::: Supplied entries

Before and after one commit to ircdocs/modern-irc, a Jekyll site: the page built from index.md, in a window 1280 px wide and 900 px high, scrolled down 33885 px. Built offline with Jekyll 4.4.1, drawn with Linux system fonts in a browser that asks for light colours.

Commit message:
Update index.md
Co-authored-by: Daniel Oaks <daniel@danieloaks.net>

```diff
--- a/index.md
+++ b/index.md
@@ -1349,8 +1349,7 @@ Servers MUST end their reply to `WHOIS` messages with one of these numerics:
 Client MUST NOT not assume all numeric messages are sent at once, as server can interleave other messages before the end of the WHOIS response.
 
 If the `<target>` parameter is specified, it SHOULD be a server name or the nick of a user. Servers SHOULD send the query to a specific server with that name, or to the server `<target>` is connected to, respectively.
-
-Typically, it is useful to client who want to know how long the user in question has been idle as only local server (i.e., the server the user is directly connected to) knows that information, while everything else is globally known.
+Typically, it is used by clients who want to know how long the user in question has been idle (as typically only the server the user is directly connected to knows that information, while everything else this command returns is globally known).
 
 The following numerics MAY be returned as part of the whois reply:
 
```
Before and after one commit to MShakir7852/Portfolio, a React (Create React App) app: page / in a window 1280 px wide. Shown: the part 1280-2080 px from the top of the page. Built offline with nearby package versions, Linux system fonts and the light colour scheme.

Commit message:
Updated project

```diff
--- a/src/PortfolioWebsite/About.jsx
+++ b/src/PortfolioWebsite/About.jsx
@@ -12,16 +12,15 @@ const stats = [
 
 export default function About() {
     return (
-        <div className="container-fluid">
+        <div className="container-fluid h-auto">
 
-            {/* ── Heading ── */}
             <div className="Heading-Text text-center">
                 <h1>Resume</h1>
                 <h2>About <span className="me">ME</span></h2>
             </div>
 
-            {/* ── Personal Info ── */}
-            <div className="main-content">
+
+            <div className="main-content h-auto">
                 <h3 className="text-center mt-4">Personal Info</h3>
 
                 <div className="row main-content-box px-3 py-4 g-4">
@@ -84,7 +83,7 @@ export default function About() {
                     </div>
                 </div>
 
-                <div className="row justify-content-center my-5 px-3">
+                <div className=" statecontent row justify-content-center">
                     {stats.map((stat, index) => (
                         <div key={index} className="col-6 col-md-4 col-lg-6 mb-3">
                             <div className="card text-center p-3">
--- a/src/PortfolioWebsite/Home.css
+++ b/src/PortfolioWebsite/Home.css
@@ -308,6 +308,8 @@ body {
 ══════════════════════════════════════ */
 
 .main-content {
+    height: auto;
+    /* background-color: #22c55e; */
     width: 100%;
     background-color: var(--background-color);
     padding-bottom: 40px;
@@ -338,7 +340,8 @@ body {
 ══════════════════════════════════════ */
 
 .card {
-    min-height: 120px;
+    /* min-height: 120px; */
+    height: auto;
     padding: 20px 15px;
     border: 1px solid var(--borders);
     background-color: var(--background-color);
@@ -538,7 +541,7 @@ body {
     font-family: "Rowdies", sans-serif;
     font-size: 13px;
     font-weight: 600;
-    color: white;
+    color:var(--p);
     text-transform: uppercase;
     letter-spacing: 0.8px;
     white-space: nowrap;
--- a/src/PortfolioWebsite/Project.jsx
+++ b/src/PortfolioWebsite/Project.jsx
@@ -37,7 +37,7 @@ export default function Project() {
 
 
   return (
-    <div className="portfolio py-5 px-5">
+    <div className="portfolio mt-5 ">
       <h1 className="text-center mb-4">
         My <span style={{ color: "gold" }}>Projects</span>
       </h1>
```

::::::

Word for word, copy out the entries.

Before and after one commit to ircdocs/modern-irc, a Jekyll site: the page built from index.md, in a window 1280 px wide and 900 px high, scrolled down 33885 px. Built offline with Jekyll 4.4.1, drawn with Linux system fonts in a browser that asks for light colours.

Commit message:
Update index.md
Co-authored-by: Daniel Oaks <daniel@danieloaks.net>

```diff
--- a/index.md
+++ b/index.md
@@ -1349,8 +1349,7 @@ Servers MUST end their reply to `WHOIS` messages with one of these numerics:
 Client MUST NOT not assume all numeric messages are sent at once, as server can interleave other messages before the end of the WHOIS response.
 
 If the `<target>` parameter is specified, it SHOULD be a server name or the nick of a user. Servers SHOULD send the query to a specific server with that name, or to the server `<target>` is connected to, respectively.
-
-Typically, it is useful to client who want to know how long the user in question has been idle as only local server (i.e., the server the user is directly connected to) knows that information, while everything else is globally known.
+Typically, it is used by clients who want to know how long the user in question has been idle (as typically only the server the user is directly connected to knows that information, while everything else this command returns is globally known).
 
 The following numerics MAY be returned as part of the whois reply:
 
```
Before and after one commit to MShakir7852/Portfolio, a React (Create React App) app: page / in a window 1280 px wide. Shown: the part 1280-2080 px from the top of the page. Built offline with nearby package versions, Linux system fonts and the light colour scheme.

Commit message:
Updated project

```diff
--- a/src/PortfolioWebsite/About.jsx
+++ b/src/PortfolioWebsite/About.jsx
@@ -12,16 +12,15 @@ const stats = [
 
 export default function About() {
     return (
-        <div className="container-fluid">
+        <div className="container-fluid h-auto">
 
-            {/* ── Heading ── */}
             <div className="Heading-Text text-center">
                 <h1>Resume</h1>
                 <h2>About <span className="me">ME</span></h2>
             </div>
 
-            {/* ── Personal Info ── */}
-            <div className="main-content">
+
+            <div className="main-content h-auto">
                 <h3 className="text-center mt-4">Personal Info</h3>
 
                 <div className="row main-content-box px-3 py-4 g-4">
@@ -84,7 +83,7 @@ export default function About() {
                     </div>
                 </div>
 
-                <div className="row justify-content-center my-5 px-3">
+                <div className=" statecontent row justify-content-center">
                     {stats.map((stat, index) => (
                         <div key={index} className="col-6 col-md-4 col-lg-6 mb-3">
                             <div className="card text-center p-3">
--- a/src/PortfolioWebsite/Home.css
+++ b/src/PortfolioWebsite/Home.css
@@ -308,6 +308,8 @@ body {
 ══════════════════════════════════════ */
 
 .main-content {
+    height: auto;
+    /* background-color: #22c55e; */
     width: 100%;
     background-color: var(--background-color);
     padding-bottom: 40px;
@@ -338,7 +340,8 @@ body {
 ══════════════════════════════════════ */
 
 .card {
-    min-height: 120px;
+    /* min-height: 120px; */
+    height: auto;
     padding: 20px 15px;
     border: 1px solid var(--borders);
     background-color: var(--background-color);
@@ -538,7 +541,7 @@ body {
     font-family: "Rowdies", sans-serif;
     font-size: 13px;
     font-weight: 600;
-    color: white;
+    color:var(--p);
     text-transform: uppercase;
     letter-spacing: 0.8px;
     white-space: nowrap;
--- a/src/PortfolioWebsite/Project.jsx
+++ b/src/PortfolioWebsite/Project.jsx
@@ -37,7 +37,7 @@ export default function Project() {
 
 
   return (
-    <div className="portfolio py-5 px-5">
+    <div className="portfolio mt-5 ">
       <h1 className="text-center mb-4">
         My <span style={{ color: "gold" }}>Projects</span>
       </h1>
```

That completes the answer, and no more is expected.